*** Supplied data ***
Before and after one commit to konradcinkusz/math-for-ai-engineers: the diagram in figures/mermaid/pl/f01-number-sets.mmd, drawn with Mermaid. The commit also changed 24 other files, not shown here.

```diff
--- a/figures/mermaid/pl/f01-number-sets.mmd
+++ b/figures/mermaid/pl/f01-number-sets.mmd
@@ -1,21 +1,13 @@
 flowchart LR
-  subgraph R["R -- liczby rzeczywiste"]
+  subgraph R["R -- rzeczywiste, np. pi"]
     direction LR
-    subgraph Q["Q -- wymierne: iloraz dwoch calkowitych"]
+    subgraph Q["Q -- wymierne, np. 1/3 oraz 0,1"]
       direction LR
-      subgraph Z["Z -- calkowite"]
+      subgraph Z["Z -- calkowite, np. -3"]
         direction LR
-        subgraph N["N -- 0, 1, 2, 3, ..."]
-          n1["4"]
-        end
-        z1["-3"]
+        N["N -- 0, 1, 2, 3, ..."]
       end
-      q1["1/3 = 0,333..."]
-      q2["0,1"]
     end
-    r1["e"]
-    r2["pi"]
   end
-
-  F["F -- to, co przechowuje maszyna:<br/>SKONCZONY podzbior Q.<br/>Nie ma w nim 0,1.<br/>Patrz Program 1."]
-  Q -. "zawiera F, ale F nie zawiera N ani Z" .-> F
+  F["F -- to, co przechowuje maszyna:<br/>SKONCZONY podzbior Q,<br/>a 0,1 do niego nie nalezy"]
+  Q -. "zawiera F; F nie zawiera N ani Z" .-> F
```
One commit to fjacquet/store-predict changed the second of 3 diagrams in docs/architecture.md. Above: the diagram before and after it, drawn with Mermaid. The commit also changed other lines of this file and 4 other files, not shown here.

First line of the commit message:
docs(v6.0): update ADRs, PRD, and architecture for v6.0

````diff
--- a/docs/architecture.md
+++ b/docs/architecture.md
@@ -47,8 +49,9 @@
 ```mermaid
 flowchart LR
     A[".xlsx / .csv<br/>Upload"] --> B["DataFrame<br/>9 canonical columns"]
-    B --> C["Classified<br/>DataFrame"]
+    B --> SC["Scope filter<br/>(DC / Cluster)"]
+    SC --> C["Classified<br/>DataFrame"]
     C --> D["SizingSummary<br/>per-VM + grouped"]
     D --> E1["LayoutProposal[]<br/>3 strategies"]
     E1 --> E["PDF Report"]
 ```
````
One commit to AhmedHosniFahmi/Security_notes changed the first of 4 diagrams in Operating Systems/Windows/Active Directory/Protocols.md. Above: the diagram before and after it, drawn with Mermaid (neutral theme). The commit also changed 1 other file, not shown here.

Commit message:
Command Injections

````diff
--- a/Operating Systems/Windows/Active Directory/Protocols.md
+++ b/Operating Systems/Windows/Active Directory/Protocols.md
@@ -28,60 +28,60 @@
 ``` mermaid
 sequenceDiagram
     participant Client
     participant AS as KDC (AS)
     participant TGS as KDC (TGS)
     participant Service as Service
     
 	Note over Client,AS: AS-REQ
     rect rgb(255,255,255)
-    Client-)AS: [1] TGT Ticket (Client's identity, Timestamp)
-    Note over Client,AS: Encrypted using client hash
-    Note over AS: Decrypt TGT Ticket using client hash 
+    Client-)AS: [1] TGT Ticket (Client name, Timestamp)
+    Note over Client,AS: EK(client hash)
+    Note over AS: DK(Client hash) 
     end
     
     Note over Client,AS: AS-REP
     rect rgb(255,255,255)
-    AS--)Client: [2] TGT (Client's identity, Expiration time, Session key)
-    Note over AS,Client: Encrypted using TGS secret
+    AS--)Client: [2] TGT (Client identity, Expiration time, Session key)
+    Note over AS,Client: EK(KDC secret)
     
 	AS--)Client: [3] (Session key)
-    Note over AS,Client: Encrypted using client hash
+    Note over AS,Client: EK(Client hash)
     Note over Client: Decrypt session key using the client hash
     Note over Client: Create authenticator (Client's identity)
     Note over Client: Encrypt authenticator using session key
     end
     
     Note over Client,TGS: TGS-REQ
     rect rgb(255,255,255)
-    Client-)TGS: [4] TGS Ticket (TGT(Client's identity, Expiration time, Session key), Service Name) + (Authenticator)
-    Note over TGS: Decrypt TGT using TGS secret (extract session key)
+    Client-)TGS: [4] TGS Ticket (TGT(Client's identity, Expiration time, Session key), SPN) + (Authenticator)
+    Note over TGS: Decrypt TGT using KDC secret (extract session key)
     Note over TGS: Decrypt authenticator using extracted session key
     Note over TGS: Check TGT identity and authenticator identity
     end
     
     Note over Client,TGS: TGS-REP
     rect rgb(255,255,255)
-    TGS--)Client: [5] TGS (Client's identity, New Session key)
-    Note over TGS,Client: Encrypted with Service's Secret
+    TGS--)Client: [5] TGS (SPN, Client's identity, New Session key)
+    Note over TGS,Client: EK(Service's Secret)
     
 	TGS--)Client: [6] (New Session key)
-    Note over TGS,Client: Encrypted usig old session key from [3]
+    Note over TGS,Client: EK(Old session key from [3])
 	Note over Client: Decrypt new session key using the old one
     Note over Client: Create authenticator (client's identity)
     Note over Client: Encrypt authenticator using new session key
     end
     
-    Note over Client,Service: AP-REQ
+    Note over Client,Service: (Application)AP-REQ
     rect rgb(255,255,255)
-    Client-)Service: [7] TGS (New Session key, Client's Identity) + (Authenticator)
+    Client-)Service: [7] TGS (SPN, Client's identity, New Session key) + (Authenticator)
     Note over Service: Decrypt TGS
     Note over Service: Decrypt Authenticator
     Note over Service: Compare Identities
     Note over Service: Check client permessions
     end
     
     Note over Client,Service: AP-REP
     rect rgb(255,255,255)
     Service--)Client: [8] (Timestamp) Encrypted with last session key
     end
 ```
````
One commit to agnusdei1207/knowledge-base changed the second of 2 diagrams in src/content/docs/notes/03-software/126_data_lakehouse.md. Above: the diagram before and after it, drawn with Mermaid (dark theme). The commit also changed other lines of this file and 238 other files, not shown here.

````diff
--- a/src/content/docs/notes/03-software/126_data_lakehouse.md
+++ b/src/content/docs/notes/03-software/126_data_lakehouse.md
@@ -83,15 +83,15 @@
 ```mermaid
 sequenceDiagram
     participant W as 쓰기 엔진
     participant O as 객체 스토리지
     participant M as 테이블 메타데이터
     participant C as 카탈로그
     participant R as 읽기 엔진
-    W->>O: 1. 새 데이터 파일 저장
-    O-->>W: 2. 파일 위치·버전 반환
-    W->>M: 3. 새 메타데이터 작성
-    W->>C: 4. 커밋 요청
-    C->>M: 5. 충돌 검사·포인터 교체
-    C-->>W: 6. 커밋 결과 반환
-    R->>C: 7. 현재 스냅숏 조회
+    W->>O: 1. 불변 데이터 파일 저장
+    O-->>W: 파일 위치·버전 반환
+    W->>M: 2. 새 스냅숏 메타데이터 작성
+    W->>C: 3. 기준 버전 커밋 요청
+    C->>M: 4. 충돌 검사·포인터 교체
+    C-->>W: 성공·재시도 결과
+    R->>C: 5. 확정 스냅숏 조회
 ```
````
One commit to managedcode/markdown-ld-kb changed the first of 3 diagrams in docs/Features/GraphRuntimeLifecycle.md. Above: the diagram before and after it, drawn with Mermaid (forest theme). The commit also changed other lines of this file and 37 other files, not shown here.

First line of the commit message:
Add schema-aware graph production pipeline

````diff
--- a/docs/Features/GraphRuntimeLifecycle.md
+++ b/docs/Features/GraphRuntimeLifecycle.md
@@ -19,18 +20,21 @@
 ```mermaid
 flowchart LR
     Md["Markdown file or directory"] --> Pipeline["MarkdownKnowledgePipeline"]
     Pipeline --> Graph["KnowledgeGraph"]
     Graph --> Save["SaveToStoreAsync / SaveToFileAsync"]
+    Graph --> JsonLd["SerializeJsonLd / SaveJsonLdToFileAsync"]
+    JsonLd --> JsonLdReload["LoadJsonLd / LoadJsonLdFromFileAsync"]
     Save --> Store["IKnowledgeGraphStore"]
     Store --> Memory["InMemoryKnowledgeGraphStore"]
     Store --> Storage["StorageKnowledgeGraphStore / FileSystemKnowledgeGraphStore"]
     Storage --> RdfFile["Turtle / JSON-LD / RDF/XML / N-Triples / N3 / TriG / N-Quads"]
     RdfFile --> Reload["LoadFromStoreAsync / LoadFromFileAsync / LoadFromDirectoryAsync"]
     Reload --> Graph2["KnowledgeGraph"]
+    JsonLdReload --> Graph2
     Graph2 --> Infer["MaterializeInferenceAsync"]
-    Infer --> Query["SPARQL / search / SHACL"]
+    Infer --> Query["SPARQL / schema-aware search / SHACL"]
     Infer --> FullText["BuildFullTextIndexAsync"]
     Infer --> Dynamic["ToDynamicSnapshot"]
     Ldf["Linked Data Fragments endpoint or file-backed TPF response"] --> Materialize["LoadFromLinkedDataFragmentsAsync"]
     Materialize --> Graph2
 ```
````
*** End of Supplied data ***
* [Task objective]:
The answer must be a single number: the count of lines in the data that contain the word "Encrypted".

* [Expected output]:
6